Crime Prevention is defined as "the anticipation, recognition and appraisal of a crime risk and the initiation of some action to remove or reduce it". The formula for a crime to take place is Desire + Ability + Opportunity = Crime.
If you take away any one of those key factors, the criminal element will be nonexistent! The job of the Crime Prevention Program is to educate citizens and business owners of this Township in different forms of Crime Prevention.
Tips for Parents About Your Child’s Internet Use
Detectives Michael Buchmann and Scott Pezick share valuable information about child predators, how they target victims, signs your child may be a victim and how to talk to your child about their internet use in this 30-minute interview that aired on WCHE 1520 AM.
Home and Neighborhood
- Vehicle break-ins or “car hopping” is a common crime in residential communities. Do not leave valuables, cash, or firearms in your vehicles. Be sure to lock your car doors.
- Another popular crime is “garage hopping”. Close your garage doors whether you are home or out for the day/evening.
- Typically, your intuition is correct when you see something suspicious in your neighbor. Report all suspicious activity to the police. Delayed reporting greatly reduces our ability to identify individuals and solve crimes.
- Use exterior porch lights, motion sensor lights on your home. A would-be thief is less likely to target you home if areas are illuminated properly.
- Avoid opening your door to strangers. It is not uncommon for criminals to take advantage of the generosity of people by soliciting donations door-to-door for charitable causes although no charity is involved. If a company is soliciting, they should have an ID badge issued by the police department.
Telephone scams are becoming commonplace in our society. Frequently, offenders will contact you using cloned or unknown numbers claiming to be your financial instruction, a law enforcement or other government agency and will try to obtain your personal identifying information. Many times, they will threaten you with arrest or other punitive action. Remember the following:
- Be wary of people seeking your personal information (social security numbers, birth dates, account numbers, banking information).
- If it seems odd or too good to be true, it probably is.
- When in doubt, contact your lender or the agency identified on your own using a number YOU obtain on your own to verify the call is real.
- Most lenders and companies will NOT ask you for your full social security, birth date or account number over the phone, ESPECIALLY when they called you.
- No legitimate company will ask for payment in the form of Google Play cards, Apple iTunes cards, Green Dot money cards or other like payments.
- Report suspected scams to the police.
Computer and Internet Scams
Computer and internet scams are another frequently reported scam in our community. Offenders may contact you seeking financial gain using the following methods:
- Through a “for sale” or other advertisement posted using one of the many popular websites such as Craigslist, Facebook, and eBay to name a few.
- By searching resume postings.
- Through a breach in your computer’s firewall or internet protection services.
- Keep your computer protected using a reliable virus and firewall prevention software.

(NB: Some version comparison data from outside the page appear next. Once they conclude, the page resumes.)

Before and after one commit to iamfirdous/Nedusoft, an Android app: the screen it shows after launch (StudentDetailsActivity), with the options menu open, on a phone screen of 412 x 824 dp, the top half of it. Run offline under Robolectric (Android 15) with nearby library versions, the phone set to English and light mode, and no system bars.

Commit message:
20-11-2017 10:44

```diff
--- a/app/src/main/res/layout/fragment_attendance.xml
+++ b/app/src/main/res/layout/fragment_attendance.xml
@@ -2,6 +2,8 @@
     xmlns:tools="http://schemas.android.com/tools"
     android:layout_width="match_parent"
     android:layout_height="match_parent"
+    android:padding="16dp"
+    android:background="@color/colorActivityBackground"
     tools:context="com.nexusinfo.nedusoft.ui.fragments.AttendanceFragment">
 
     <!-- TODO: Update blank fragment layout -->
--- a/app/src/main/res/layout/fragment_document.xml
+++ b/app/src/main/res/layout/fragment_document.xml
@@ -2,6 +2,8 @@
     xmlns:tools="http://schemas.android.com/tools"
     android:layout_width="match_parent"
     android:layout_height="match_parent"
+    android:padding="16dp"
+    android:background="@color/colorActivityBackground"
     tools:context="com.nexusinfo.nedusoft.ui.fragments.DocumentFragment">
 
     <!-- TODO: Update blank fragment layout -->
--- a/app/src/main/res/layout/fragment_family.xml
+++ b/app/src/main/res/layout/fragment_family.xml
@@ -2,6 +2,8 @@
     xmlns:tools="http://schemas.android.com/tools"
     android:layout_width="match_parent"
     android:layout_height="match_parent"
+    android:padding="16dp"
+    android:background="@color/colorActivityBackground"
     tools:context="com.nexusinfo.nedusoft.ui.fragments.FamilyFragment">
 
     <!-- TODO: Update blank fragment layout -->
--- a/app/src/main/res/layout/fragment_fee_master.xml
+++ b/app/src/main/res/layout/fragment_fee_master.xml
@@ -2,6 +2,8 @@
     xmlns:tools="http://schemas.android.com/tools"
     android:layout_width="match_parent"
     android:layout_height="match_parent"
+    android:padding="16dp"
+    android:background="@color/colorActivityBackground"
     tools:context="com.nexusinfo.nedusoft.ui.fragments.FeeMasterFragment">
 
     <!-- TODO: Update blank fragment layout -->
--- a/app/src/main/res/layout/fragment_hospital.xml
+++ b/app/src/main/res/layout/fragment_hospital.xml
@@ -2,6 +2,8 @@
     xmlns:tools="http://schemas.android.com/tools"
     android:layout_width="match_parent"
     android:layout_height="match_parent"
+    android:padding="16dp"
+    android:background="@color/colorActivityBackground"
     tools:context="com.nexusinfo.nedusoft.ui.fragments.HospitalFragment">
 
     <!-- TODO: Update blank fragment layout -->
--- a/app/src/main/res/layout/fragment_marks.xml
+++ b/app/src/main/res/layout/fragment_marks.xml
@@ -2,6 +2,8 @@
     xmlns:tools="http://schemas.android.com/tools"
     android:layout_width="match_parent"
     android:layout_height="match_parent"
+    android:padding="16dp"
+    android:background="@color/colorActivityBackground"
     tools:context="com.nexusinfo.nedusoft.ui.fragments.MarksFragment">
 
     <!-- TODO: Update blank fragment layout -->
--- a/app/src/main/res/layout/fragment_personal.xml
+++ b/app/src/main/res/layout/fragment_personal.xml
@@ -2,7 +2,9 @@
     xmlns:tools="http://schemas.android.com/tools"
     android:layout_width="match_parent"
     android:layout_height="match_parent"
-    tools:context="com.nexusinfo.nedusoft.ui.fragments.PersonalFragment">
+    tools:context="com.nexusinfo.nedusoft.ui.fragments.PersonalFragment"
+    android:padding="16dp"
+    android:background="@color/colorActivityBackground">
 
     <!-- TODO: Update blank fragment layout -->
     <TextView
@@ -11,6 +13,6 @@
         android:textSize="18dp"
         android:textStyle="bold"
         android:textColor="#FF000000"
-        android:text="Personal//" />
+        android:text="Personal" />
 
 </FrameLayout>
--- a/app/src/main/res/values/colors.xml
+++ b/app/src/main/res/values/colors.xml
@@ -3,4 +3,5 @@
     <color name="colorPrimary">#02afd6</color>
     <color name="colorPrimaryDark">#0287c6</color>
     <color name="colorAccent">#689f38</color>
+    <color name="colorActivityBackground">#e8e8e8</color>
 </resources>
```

Many times, your cable service provider provides one free of charge.
- If it seems odd or too good to be true, it probably is. It is unlikely that a true buyer will send you more money than requested for an item you have listed for sale. These are scams.
- Vet your buyers. If you plan to meet your buyer for an exchange, use a public place such as a police station to make the transaction.
- No legitimate person will ask for payment in the form of Google Play cards, Apple iTunes cards, Green Dot money cards or other like payments.
- Report suspected scams to the police.
Out and About
- When using the many beautiful parks or trails for that morning jog, bike ride or walk, use the buddy system. Plan these activities with friends.
- If going out alone, let someone know your destination and when you will be expected back.
- Make sure your cell phone is charged in the event you need to call 9-1-1 or have an emergency.
- Situational awareness is key. Be aware of your surroundings.Pay attention to who is around you, what they are doing and what activities are going on.
- When walking to your car after work, after shopping, or after a late-night class, have your keys in hand and check the interior of the car before getting in.
- Park in a well-lighted area.
- Try to carry only the amount of cash you will need or use one credit card to make your purchases for that day.
- Do not leave your bag hanging over the back of your chair or unattended. Pick pocketing has made a comeback. Thieves will remove your wallet, take out the credit cards and put the wallet back before you even know it happened. Before you know it, thousands of dollars in merchandise has been purchased using your credit card.
- Play the “What If Game” with your family. “If this happens, we will do this.” Have a designated meeting place when attending a large or crowded event if you are separated.
- Discuss “Stranger Danger” with your children. What will they do if approached by a stranger? What will you do?
- If you must use an ATM, choose one that is located inside an open business. Withdraw only the amount of cash you need.